The Avoidance Of Progressive Collapse-Regulatory Approaches to the Problem
Since the failure of the Ronan Point apartment building in London, England in 1968 most industrialized nations have been obliged to reconsider their regulatory conceptions of structural safety. The phenomenon of progressive collapse and how to accommodate those forms of loading not normally considered in design have been of primary concern. In particular,the structural implications of an unexpected explosion or accidental impact have had to be evaluated. In some countries where the problem was of immediate and vital concern, separate interim provisions or guidelines to supplement existing building codes and specifications were issued. The repercussions of these criteria had, in at least one case, a significant effect on the building industry while the question of how to avoid progressive collapse has continued to be a controversial issue within the design profession.

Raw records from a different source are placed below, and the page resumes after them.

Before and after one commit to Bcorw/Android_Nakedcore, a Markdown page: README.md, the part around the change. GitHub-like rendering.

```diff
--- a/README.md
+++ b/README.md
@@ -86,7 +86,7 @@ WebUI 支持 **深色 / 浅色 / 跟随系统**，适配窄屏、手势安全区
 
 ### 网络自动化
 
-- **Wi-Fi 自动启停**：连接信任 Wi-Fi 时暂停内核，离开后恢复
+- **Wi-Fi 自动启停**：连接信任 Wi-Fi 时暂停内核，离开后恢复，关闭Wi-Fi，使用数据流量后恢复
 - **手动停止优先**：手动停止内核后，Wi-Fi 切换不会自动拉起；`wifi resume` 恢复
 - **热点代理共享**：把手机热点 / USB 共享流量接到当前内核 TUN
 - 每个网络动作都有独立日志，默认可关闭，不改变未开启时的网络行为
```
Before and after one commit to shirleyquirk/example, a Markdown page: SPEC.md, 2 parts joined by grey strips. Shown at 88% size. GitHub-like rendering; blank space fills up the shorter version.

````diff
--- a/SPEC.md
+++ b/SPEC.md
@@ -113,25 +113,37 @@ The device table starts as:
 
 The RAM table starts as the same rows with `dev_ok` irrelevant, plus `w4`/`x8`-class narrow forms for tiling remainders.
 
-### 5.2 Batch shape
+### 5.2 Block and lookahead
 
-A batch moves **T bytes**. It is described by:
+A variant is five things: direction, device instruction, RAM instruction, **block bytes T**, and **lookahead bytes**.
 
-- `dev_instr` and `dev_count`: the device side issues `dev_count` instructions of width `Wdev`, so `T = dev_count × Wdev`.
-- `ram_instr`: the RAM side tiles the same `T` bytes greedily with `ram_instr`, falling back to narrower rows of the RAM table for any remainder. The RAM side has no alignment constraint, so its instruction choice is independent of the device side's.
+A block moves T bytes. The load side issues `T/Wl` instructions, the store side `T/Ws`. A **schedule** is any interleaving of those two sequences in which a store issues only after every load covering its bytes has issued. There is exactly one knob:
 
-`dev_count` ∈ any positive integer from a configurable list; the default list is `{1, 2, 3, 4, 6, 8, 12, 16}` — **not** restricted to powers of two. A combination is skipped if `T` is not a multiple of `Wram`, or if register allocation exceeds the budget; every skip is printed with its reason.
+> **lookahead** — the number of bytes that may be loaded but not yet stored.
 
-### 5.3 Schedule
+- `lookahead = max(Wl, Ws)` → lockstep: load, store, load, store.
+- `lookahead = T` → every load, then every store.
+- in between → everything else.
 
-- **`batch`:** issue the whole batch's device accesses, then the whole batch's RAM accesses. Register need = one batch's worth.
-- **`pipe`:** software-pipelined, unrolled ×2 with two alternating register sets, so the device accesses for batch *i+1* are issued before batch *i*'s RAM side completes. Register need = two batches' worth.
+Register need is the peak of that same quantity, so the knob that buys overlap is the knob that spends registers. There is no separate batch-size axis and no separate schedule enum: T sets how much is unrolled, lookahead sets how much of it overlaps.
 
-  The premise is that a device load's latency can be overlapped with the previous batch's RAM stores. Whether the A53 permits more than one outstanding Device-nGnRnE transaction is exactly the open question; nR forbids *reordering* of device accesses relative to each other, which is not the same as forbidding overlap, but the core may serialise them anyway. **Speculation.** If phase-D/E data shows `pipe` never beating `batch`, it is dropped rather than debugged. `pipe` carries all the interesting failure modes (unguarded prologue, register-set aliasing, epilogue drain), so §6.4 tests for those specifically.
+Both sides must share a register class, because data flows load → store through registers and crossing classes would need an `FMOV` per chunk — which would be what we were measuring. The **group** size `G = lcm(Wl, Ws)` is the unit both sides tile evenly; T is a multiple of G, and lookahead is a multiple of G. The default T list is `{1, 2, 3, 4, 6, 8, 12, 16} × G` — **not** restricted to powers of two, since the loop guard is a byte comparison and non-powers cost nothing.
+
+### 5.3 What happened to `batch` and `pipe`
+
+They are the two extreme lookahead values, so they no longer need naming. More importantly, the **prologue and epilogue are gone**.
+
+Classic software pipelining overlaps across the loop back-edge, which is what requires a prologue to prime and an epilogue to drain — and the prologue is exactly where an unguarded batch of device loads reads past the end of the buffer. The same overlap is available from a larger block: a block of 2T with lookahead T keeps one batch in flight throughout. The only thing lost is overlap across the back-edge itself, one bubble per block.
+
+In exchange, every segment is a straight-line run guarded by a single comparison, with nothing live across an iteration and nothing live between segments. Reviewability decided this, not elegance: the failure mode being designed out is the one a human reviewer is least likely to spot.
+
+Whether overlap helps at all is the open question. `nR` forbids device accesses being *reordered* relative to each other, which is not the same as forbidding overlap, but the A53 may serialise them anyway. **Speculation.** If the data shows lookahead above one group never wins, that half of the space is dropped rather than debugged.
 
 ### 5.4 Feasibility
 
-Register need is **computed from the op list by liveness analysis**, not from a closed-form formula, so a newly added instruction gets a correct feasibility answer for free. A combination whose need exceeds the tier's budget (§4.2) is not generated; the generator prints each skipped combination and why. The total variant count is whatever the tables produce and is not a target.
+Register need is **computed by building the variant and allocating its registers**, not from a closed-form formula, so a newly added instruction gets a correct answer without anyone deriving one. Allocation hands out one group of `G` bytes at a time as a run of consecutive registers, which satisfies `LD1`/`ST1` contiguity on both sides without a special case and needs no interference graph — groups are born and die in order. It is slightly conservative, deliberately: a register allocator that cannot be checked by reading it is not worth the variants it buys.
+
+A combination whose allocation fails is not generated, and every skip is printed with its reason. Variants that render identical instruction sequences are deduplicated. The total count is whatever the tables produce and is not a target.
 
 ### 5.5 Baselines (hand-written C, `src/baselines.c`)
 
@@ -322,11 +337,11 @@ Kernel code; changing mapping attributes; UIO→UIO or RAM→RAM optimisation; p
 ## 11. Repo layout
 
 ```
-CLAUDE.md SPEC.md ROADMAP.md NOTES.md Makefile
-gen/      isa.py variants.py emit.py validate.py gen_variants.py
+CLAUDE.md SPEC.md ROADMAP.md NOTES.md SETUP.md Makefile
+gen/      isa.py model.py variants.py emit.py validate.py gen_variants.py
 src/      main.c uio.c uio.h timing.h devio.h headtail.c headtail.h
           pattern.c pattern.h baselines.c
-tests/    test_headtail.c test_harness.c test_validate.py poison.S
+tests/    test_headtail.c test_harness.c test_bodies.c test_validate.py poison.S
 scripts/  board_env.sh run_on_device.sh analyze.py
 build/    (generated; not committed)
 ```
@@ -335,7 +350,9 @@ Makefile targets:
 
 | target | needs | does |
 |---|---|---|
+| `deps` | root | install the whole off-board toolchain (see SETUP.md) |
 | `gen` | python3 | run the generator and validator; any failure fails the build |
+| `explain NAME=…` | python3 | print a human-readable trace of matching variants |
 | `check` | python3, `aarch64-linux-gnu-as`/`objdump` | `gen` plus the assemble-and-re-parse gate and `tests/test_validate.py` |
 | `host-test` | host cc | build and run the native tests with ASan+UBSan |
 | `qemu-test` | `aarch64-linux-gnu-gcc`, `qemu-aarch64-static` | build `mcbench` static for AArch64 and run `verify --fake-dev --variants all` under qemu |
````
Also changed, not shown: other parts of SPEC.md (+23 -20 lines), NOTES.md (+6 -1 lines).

This report is part of the collection of scanned historical documents available to the public.